▶ [What to do]: The required answer is each line in the entries below where "Claude" occurs.

Before-and-after change data:

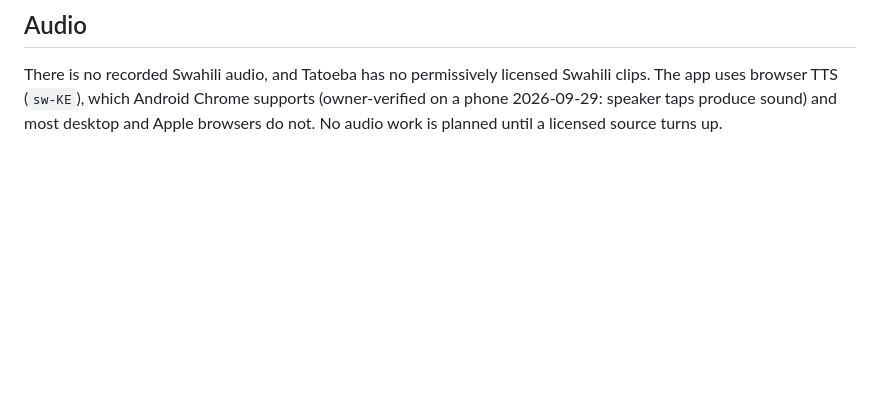
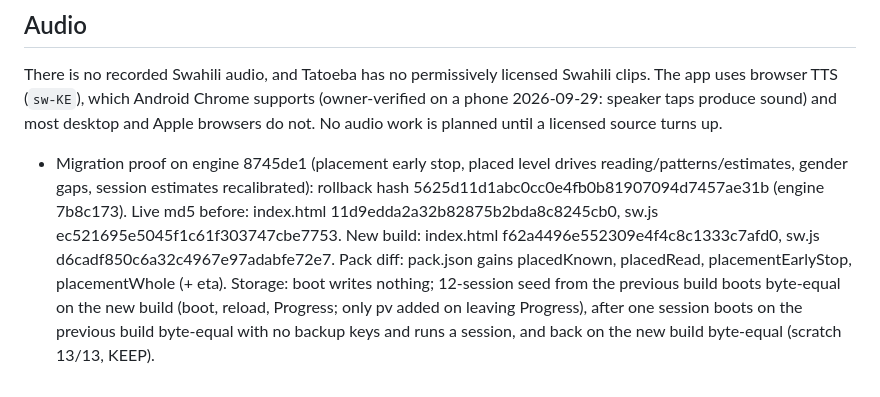
Before and after one commit to Bannerless-Studio/swahili, a Markdown page: TODO.md, the part around the change. GitHub-like rendering; blank space fills up the shorter version.

Commit message:
Migration proof on engine 8745de1
Co-Authored-By: Claude Fable 5.1 <noreply@anthropic.com>
Claude-Session: https://claude.ai/code/session_01Ths81ZpLvu25EMWQJFjzBL

```diff
--- a/TODO.md
+++ b/TODO.md
@@ -40,3 +40,4 @@ StoryWeaver aligns reliably only at page level. Align pages first, then split se
 ## Audio
 
 There is no recorded Swahili audio, and Tatoeba has no permissively licensed Swahili clips. The app uses browser TTS (`sw-KE`), which Android Chrome supports (owner-verified on a phone 2026-09-29: speaker taps produce sound) and most desktop and Apple browsers do not. No audio work is planned until a licensed source turns up.
+- Migration proof on engine 8745de1 (placement early stop, placed level drives reading/patterns/estimates, gender gaps, session estimates recalibrated): rollback hash 5625d11d1abc0cc0e4fb0b81907094d7457ae31b (engine 7b8c173). Live md5 before: index.html 11d9edda2a32b82875b2bda8c8245cb0, sw.js ec521695e5045f1c61f303747cbe7753. New build: index.html f62a4496e552309e4f4c8c1333c7afd0, sw.js d6cadf850c6a32c4967e97adabfe72e7. Pack diff: pack.json gains placedKnown, placedRead, placementEarlyStop, placementWhole (+ eta). Storage: boot writes nothing; 12-session seed from the previous build boots byte-equal on the new build (boot, reload, Progress; only pv added on leaving Progress), after one session boots on the previous build byte-equal with no backup keys and runs a session, and back on the new build byte-equal (scratch 13/13, KEEP).
```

▶ [Response to this task]:
Co-Authored-By: Claude Fable 5.1 <noreply@anthropic.com>
Claude-Session: https://claude.ai/code/session_01Ths81ZpLvu25EMWQJFjzBL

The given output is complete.